Newcomer Noom, an app that tracks your weight, calories and has mini courses on tips and tricks to lose weight, has had more success lately.
The app nearly doubled its profits in 2020, making $400 million in revenue compared with the year before.
While Noom does advertise its app as a weight-loss plan, it also claims that it is not a diet app but a psychology-based lifestyle program.
Parker, the marketing officer at Atkins, said the brand is basing its products and services on scientific conclusions about how a low-carb diet can make people healthier.

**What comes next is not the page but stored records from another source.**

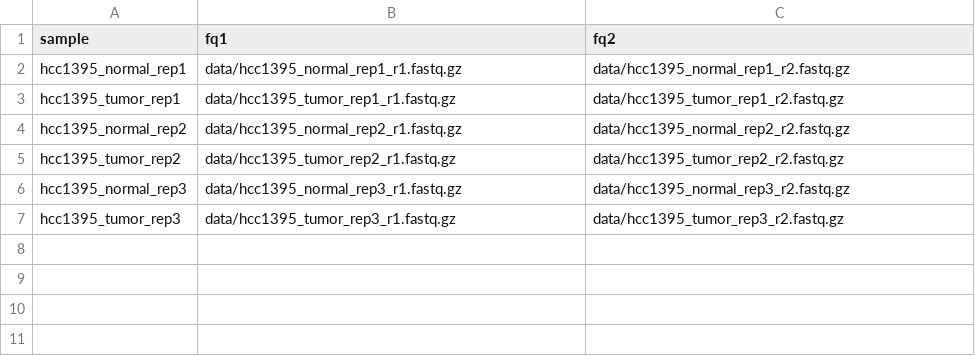
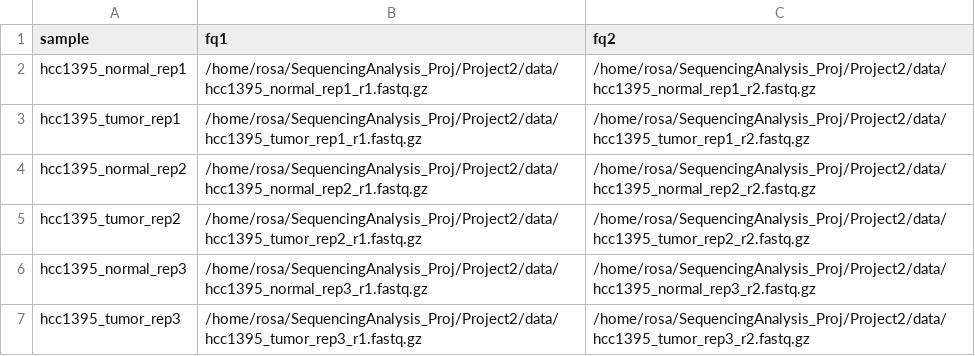
Before and after one commit to rosareitmeir/SequencingAnalysis, a TSV file: FinalProject/config/samples.tsv, drawn as a sheet.

```diff
--- a/FinalProject/config/samples.tsv
+++ b/FinalProject/config/samples.tsv
@@ -1,7 +1,7 @@
 sample	fq1	fq2
-hcc1395_normal_rep1	data/hcc1395_normal_rep1_r1.fastq.gz	data/hcc1395_normal_rep1_r2.fastq.gz
-hcc1395_tumor_rep1	data/hcc1395_tumor_rep1_r1.fastq.gz	data/hcc1395_tumor_rep1_r2.fastq.gz
-hcc1395_normal_rep2	data/hcc1395_normal_rep2_r1.fastq.gz	data/hcc1395_normal_rep2_r2.fastq.gz
-hcc1395_tumor_rep2	data/hcc1395_tumor_rep2_r1.fastq.gz	data/hcc1395_tumor_rep2_r2.fastq.gz
-hcc1395_normal_rep3	data/hcc1395_normal_rep3_r1.fastq.gz	data/hcc1395_normal_rep3_r2.fastq.gz
-hcc1395_tumor_rep3	data/hcc1395_tumor_rep3_r1.fastq.gz	data/hcc1395_tumor_rep3_r2.fastq.gz
+hcc1395_normal_rep1	/home/rosa/SequencingAnalysis_Proj/Project2/data/hcc1395_normal_rep1_r1.fastq.gz	/home/rosa/SequencingAnalysis_Proj/Project2/data/hcc1395_normal_rep1_r2.fastq.gz
+hcc1395_tumor_rep1	/home/rosa/SequencingAnalysis_Proj/Project2/data/hcc1395_tumor_rep1_r1.fastq.gz	/home/rosa/SequencingAnalysis_Proj/Project2/data/hcc1395_tumor_rep1_r2.fastq.gz
+hcc1395_normal_rep2	/home/rosa/SequencingAnalysis_Proj/Project2/data/hcc1395_normal_rep2_r1.fastq.gz	/home/rosa/SequencingAnalysis_Proj/Project2/data/hcc1395_normal_rep2_r2.fastq.gz
+hcc1395_tumor_rep2	/home/rosa/SequencingAnalysis_Proj/Project2/data/hcc1395_tumor_rep2_r1.fastq.gz	/home/rosa/SequencingAnalysis_Proj/Project2/data/hcc1395_tumor_rep2_r2.fastq.gz
+hcc1395_normal_rep3	/home/rosa/SequencingAnalysis_Proj/Project2/data/hcc1395_normal_rep3_r1.fastq.gz	/home/rosa/SequencingAnalysis_Proj/Project2/data/hcc1395_normal_rep3_r2.fastq.gz
+hcc1395_tumor_rep3	/home/rosa/SequencingAnalysis_Proj/Project2/data/hcc1395_tumor_rep3_r1.fastq.gz	/home/rosa/SequencingAnalysis_Proj/Project2/data/hcc1395_tumor_rep3_r2.fastq.gz
```
Also changed, not shown: 6 other files.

The company's mobile app offers meal plans, shopping lists and more than 1,700 recipes for free.
"What people are looking for is a healthier, holistic, sustainable lifestyle," he said, which includes exercise, good sleep and stress management, not just balanced eating.
But he said that different messaging is making a tangible difference, and that Atkins would soon announce the hiring of a brand ambassador who isn't as thin as Rob Lowe.
"It's going to be someone who is a person of size and a person who gained weight during the pandemic and lost that weight," he said. "They're a curvaceous, beautiful, large person that is now significantly healthier. So I think things like that are good examples."
That selection falls in line with the body-positivity movement, which holds that people of all shapes and sizes are beautiful just the way they are.
Credit Suisse analyst Kaumil Gajrawala says Atkins' pivot is paying off.
"A subtle retooling of the Atkins brand to focus on weight management versus weight loss has attracted a larger customer base that skews younger," Gajrawala wrote in a research note. "Planned innovations add to a brand refresh strategy that seems to be working."
Americans haven’t stopped trying to shed pounds
As culture is changing, many Americans remain devoted to weight loss – even if the way they discuss it has changed.
For some, it's about looking better. For others, it's about being healthier.
More than half of Americans are currently trying to lose or manage their weight, according to a study conducted in March by Reach3 Insights provided to USA TODAY.
Among their strategies: 48% were trying to eat less; 24% were using a weight-loss or fitness app; and 23% were on a special diet or nutritional drinks or shakes.
Advocates for action on the nation's obesity crisis have applauded the nation's cultural shift toward body positivity while emphasizing that weight loss remains a medical necessity for many Americans.
James Zervios, a spokesman for the Obesity Action Coalition, a nonprofit that seeks to improve access to weight-loss tools, said he is concerned that the promotion of FDA-approved programs and treatments for weight loss will be restricted with Pinterest's advertising ban.
But even Americans who are endeavoring to lose weight often view their goal as more than about pound loss.
"Increasingly, what we're seeing is weight management is thought of as a journey, and it really is an ongoing way of life that is characterized by ups and downs and frustrations along the way but also hope," said Matt Kleinschmit, CEO of Reach3 Insights. "This isn't about quote-unquote losing weight. It's about obtaining a healthier lifestyle of which weight loss is a key component."
Even as the culture shifts, the weight-loss industry shows no signs of decline. Spending on ads for fitness, diet programs and spas rose 5%, from $198 million in the first quarter of 2020 to $208 million in the first quarter of 2021, according to Kantar Media.
Follow USA TODAY's Nathan Bomey on Twitter @NathanBomey and Mela Seyoum @MelaSeyoum. You can also subscribe to our free Daily Money newsletter for personal finance tips and business news every Monday through Friday morning.